**WHAT THIS TASK INVOLVES:**
Could you return all of the records exactly, minus their images?
################
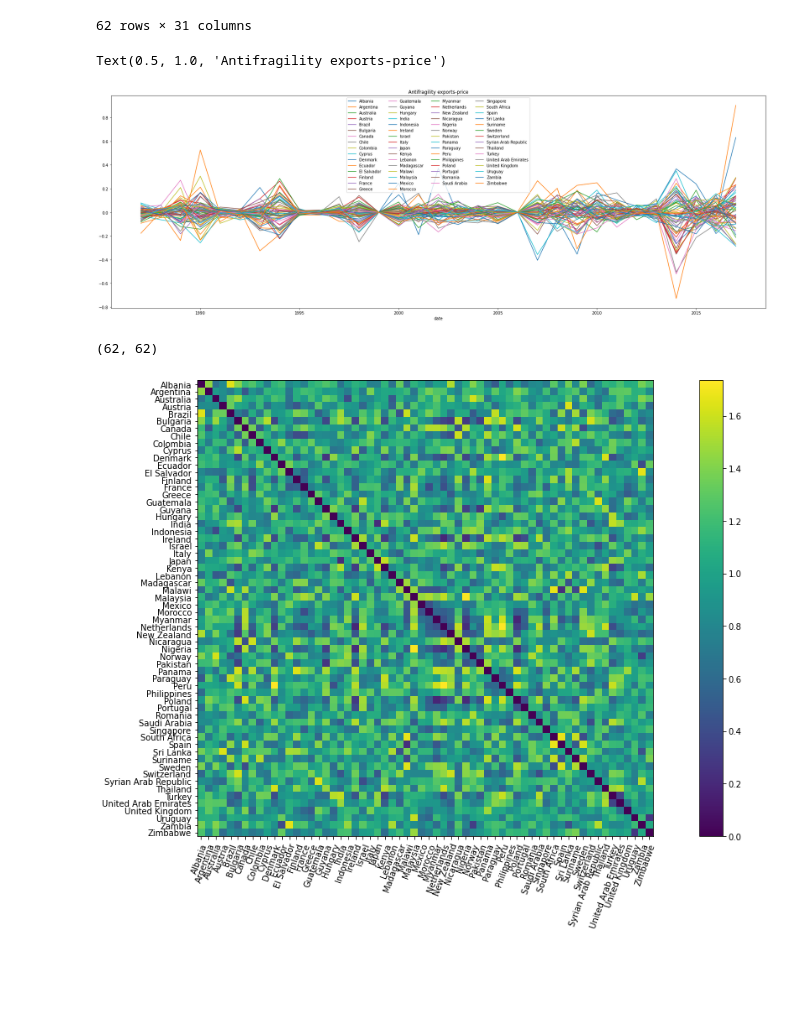
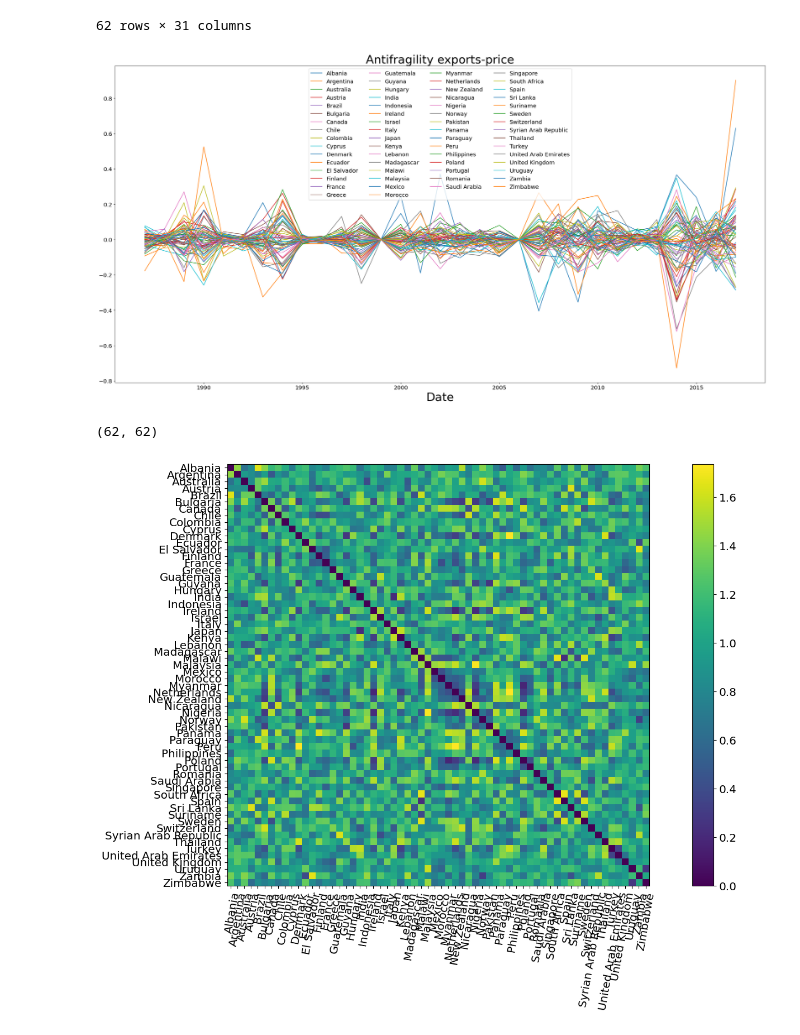
Before and after one commit to daranha/AOFFTN, a Jupyter notebook: time_seriesclustering.ipynb, the cells around one changed output. Cells and saved outputs as stored; diff of their text form; code cells hidden in the pictures; blank space fills up the shorter version.

```diff
--- a/time_seriesclustering.ipynb
+++ b/time_seriesclustering.ipynb
@@ -5,6 +5,14 @@ from scipy import stats
 import scipy.cluster.hierarchy as hac
 import matplotlib.pyplot as plt
 import networkx as nx
+plt.rcParams['figure.dpi']=100
+# %%
+params = {'legend.fontsize': 'x-large',
+         'axes.labelsize': 'x-large',
+         'axes.titlesize':'x-large',
+         'xtick.labelsize':'x-large',
+         'ytick.labelsize':'x-large'}
+plt.rcParams.update(params)
 # %%
 from matplotlib.pyplot import cm
 # %%
@@ -135,14 +143,14 @@ af_expr_piv
 | Zimbabwe | 0.019468 | 0.033547 | 0.060099 | -0.186457 | 0.012780 | -0.020023 | -0.067232 | 0.228950 | -0.012977 | -0.005918 | ... |
 62 rows × 31 columns
 # %%
-fig,ax=plt.subplots(figsize=(30,10))
+fig,ax=plt.subplots(figsize=(30,15))
 af_expr_piv.transpose().plot(ax=ax)
 ax.legend(ncol=4)
-ax.set_title("Antifragility exports-price")
-# plt.savefig('TS_afex_pr.png')
+ax.set_title("Antifragility exports-price",fontsize=30)
+ax.set_xlabel('Date',fontsize=30)
+plt.savefig('TS_afex_pr.png')
 # %% [output]
-Text(0.5, 1.0, 'Antifragility exports-price')
-[figure, old version]
+[figure, new version]
 # %%
 distance_corr=squareform(pdist(af_expr_piv,metric='correlation'))
 # %%
@@ -157,8 +165,8 @@ ax.set_xticks(np.arange(len(af_expr_piv.index)))
 ax.set_yticks(np.arange(len(af_expr_piv.index)))
 ax.set_xticklabels(af_expr_piv.index)
 ax.set_yticklabels(af_expr_piv.index)
-plt.setp(ax.get_xticklabels(), rotation=70, ha="right",
+plt.setp(ax.get_xticklabels(), rotation=80, ha="right",
          rotation_mode="anchor");
-# plt.savefig('corr_matrix.png')
+plt.savefig('corr_matrix.png')
 # %% [output]
-[figure, old version]
+[figure, new version]
```
Also changed, not shown: 9 other files.
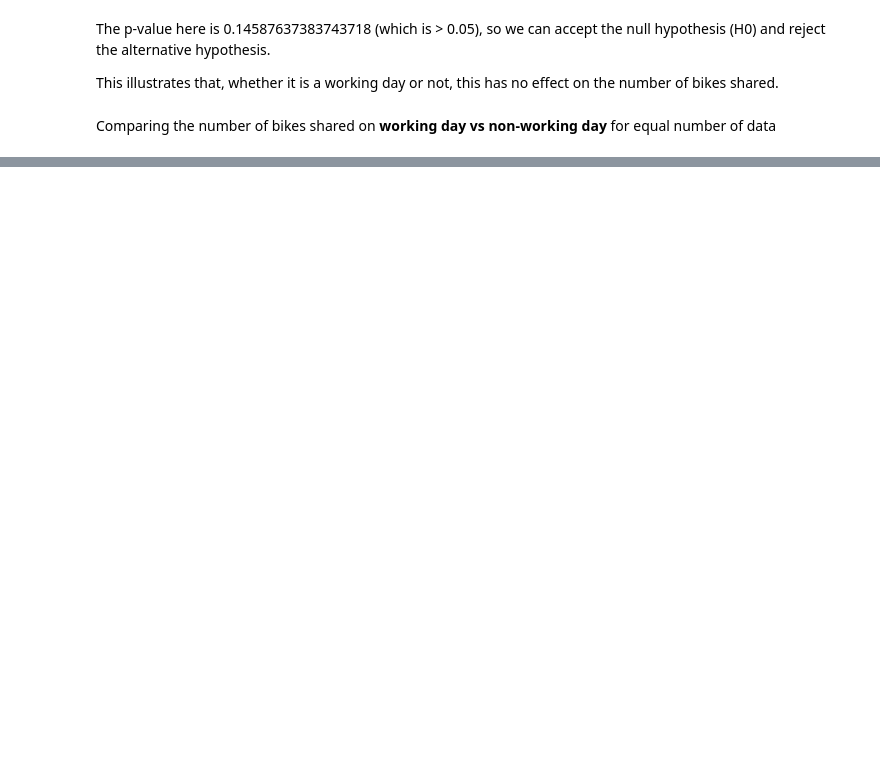
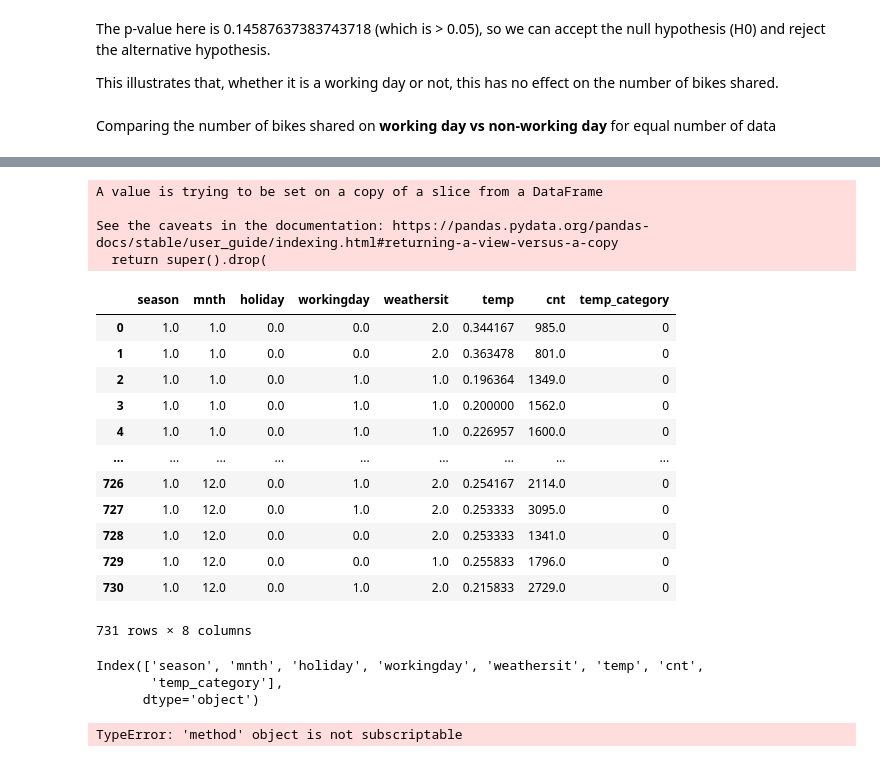
Before and after one commit to Crazz-Zaac/hypothesis-testing-python, a Jupyter notebook: T-test.ipynb, the cells around one changed output, grey strips where cells are left out. Saved outputs shown, nothing was run; the diff lists cells and outputs as text; code cells hidden in the pictures; blank space fills up the shorter version.

```diff
--- a/T-test.ipynb
+++ b/T-test.ipynb
@@ -303,0 +326,33 @@ print(results)
+# %%
+bike_sharing_data_cols.drop('temp_category', inplace=True)
+# %% [output]
+A value is trying to be set on a copy of a slice from a DataFrame
+
+See the caveats in the documentation: https://pandas.pydata.org/pandas-docs/stable/user_guide/indexing.html#returning-a-view-versus-a-copy
+  return super().drop(
+# %%
+bike_sharing_data_cols
+# %% [output]
+|  | season | mnth | holiday | workingday | weathersit | temp | cnt | temp_category |
+| 0 | 1.0 | 1.0 | 0.0 | 0.0 | 2.0 | 0.344167 | 985.0 | 0 |
+| 1 | 1.0 | 1.0 | 0.0 | 0.0 | 2.0 | 0.363478 | 801.0 | 0 |
+| 2 | 1.0 | 1.0 | 0.0 | 1.0 | 1.0 | 0.196364 | 1349.0 | 0 |
+| 3 | 1.0 | 1.0 | 0.0 | 1.0 | 1.0 | 0.200000 | 1562.0 | 0 |
+| 4 | 1.0 | 1.0 | 0.0 | 1.0 | 1.0 | 0.226957 | 1600.0 | 0 |
+| ... | ... | ... | ... | ... | ... | ... | ... | ... |
+| 726 | 1.0 | 12.0 | 0.0 | 1.0 | 2.0 | 0.254167 | 2114.0 | 0 |
+| 727 | 1.0 | 12.0 | 0.0 | 1.0 | 2.0 | 0.253333 | 3095.0 | 0 |
+| 728 | 1.0 | 12.0 | 0.0 | 0.0 | 2.0 | 0.253333 | 1341.0 | 0 |
+| 729 | 1.0 | 12.0 | 0.0 | 0.0 | 1.0 | 0.255833 | 1796.0 | 0 |
+| 730 | 1.0 | 12.0 | 0.0 | 1.0 | 2.0 | 0.215833 | 2729.0 | 0 |
+731 rows × 8 columns
+# %%
+bike_sharing_data_cols.columns
+# %% [output]
+Index(['season', 'mnth', 'holiday', 'workingday', 'weathersit', 'temp', 'cnt',
+       'temp_category'],
+      dtype='object')
+# %%
+bike_sharing_data_cols.groupby['temp_category', 'cnt']
+# %% [output]
+TypeError: 'method' object is not subscriptable
```
Also changed, not shown: parts of 15 cells of this notebook.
################
**EXPECTED OUTPUT:**
Before and after one commit to daranha/AOFFTN, a Jupyter notebook: time_seriesclustering.ipynb, the cells around one changed output. Cells and saved outputs as stored; diff of their text form; code cells hidden in the pictures; blank space fills up the shorter version.

```diff
--- a/time_seriesclustering.ipynb
+++ b/time_seriesclustering.ipynb
@@ -5,6 +5,14 @@ from scipy import stats
 import scipy.cluster.hierarchy as hac
 import matplotlib.pyplot as plt
 import networkx as nx
+plt.rcParams['figure.dpi']=100
+# %%
+params = {'legend.fontsize': 'x-large',
+         'axes.labelsize': 'x-large',
+         'axes.titlesize':'x-large',
+         'xtick.labelsize':'x-large',
+         'ytick.labelsize':'x-large'}
+plt.rcParams.update(params)
 # %%
 from matplotlib.pyplot import cm
 # %%
@@ -135,14 +143,14 @@ af_expr_piv
 | Zimbabwe | 0.019468 | 0.033547 | 0.060099 | -0.186457 | 0.012780 | -0.020023 | -0.067232 | 0.228950 | -0.012977 | -0.005918 | ... |
 62 rows × 31 columns
 # %%
-fig,ax=plt.subplots(figsize=(30,10))
+fig,ax=plt.subplots(figsize=(30,15))
 af_expr_piv.transpose().plot(ax=ax)
 ax.legend(ncol=4)
-ax.set_title("Antifragility exports-price")
-# plt.savefig('TS_afex_pr.png')
+ax.set_title("Antifragility exports-price",fontsize=30)
+ax.set_xlabel('Date',fontsize=30)
+plt.savefig('TS_afex_pr.png')
 # %% [output]
-Text(0.5, 1.0, 'Antifragility exports-price')
-[figure, old version]
+[figure, new version]
 # %%
 distance_corr=squareform(pdist(af_expr_piv,metric='correlation'))
 # %%
@@ -157,8 +165,8 @@ ax.set_xticks(np.arange(len(af_expr_piv.index)))
 ax.set_yticks(np.arange(len(af_expr_piv.index)))
 ax.set_xticklabels(af_expr_piv.index)
 ax.set_yticklabels(af_expr_piv.index)
-plt.setp(ax.get_xticklabels(), rotation=70, ha="right",
+plt.setp(ax.get_xticklabels(), rotation=80, ha="right",
          rotation_mode="anchor");
-# plt.savefig('corr_matrix.png')
+plt.savefig('corr_matrix.png')
 # %% [output]
-[figure, old version]
+[figure, new version]
```
Also changed, not shown: 9 other files.
Before and after one commit to Crazz-Zaac/hypothesis-testing-python, a Jupyter notebook: T-test.ipynb, the cells around one changed output, grey strips where cells are left out. Saved outputs shown, nothing was run; the diff lists cells and outputs as text; code cells hidden in the pictures; blank space fills up the shorter version.

```diff
--- a/T-test.ipynb
+++ b/T-test.ipynb
@@ -303,0 +326,33 @@ print(results)
+# %%
+bike_sharing_data_cols.drop('temp_category', inplace=True)
+# %% [output]
+A value is trying to be set on a copy of a slice from a DataFrame
+
+See the caveats in the documentation: https://pandas.pydata.org/pandas-docs/stable/user_guide/indexing.html#returning-a-view-versus-a-copy
+  return super().drop(
+# %%
+bike_sharing_data_cols
+# %% [output]
+|  | season | mnth | holiday | workingday | weathersit | temp | cnt | temp_category |
+| 0 | 1.0 | 1.0 | 0.0 | 0.0 | 2.0 | 0.344167 | 985.0 | 0 |
+| 1 | 1.0 | 1.0 | 0.0 | 0.0 | 2.0 | 0.363478 | 801.0 | 0 |
+| 2 | 1.0 | 1.0 | 0.0 | 1.0 | 1.0 | 0.196364 | 1349.0 | 0 |
+| 3 | 1.0 | 1.0 | 0.0 | 1.0 | 1.0 | 0.200000 | 1562.0 | 0 |
+| 4 | 1.0 | 1.0 | 0.0 | 1.0 | 1.0 | 0.226957 | 1600.0 | 0 |
+| ... | ... | ... | ... | ... | ... | ... | ... | ... |
+| 726 | 1.0 | 12.0 | 0.0 | 1.0 | 2.0 | 0.254167 | 2114.0 | 0 |
+| 727 | 1.0 | 12.0 | 0.0 | 1.0 | 2.0 | 0.253333 | 3095.0 | 0 |
+| 728 | 1.0 | 12.0 | 0.0 | 0.0 | 2.0 | 0.253333 | 1341.0 | 0 |
+| 729 | 1.0 | 12.0 | 0.0 | 0.0 | 1.0 | 0.255833 | 1796.0 | 0 |
+| 730 | 1.0 | 12.0 | 0.0 | 1.0 | 2.0 | 0.215833 | 2729.0 | 0 |
+731 rows × 8 columns
+# %%
+bike_sharing_data_cols.columns
+# %% [output]
+Index(['season', 'mnth', 'holiday', 'workingday', 'weathersit', 'temp', 'cnt',
+       'temp_category'],
+      dtype='object')
+# %%
+bike_sharing_data_cols.groupby['temp_category', 'cnt']
+# %% [output]
+TypeError: 'method' object is not subscriptable
```
Also changed, not shown: parts of 15 cells of this notebook.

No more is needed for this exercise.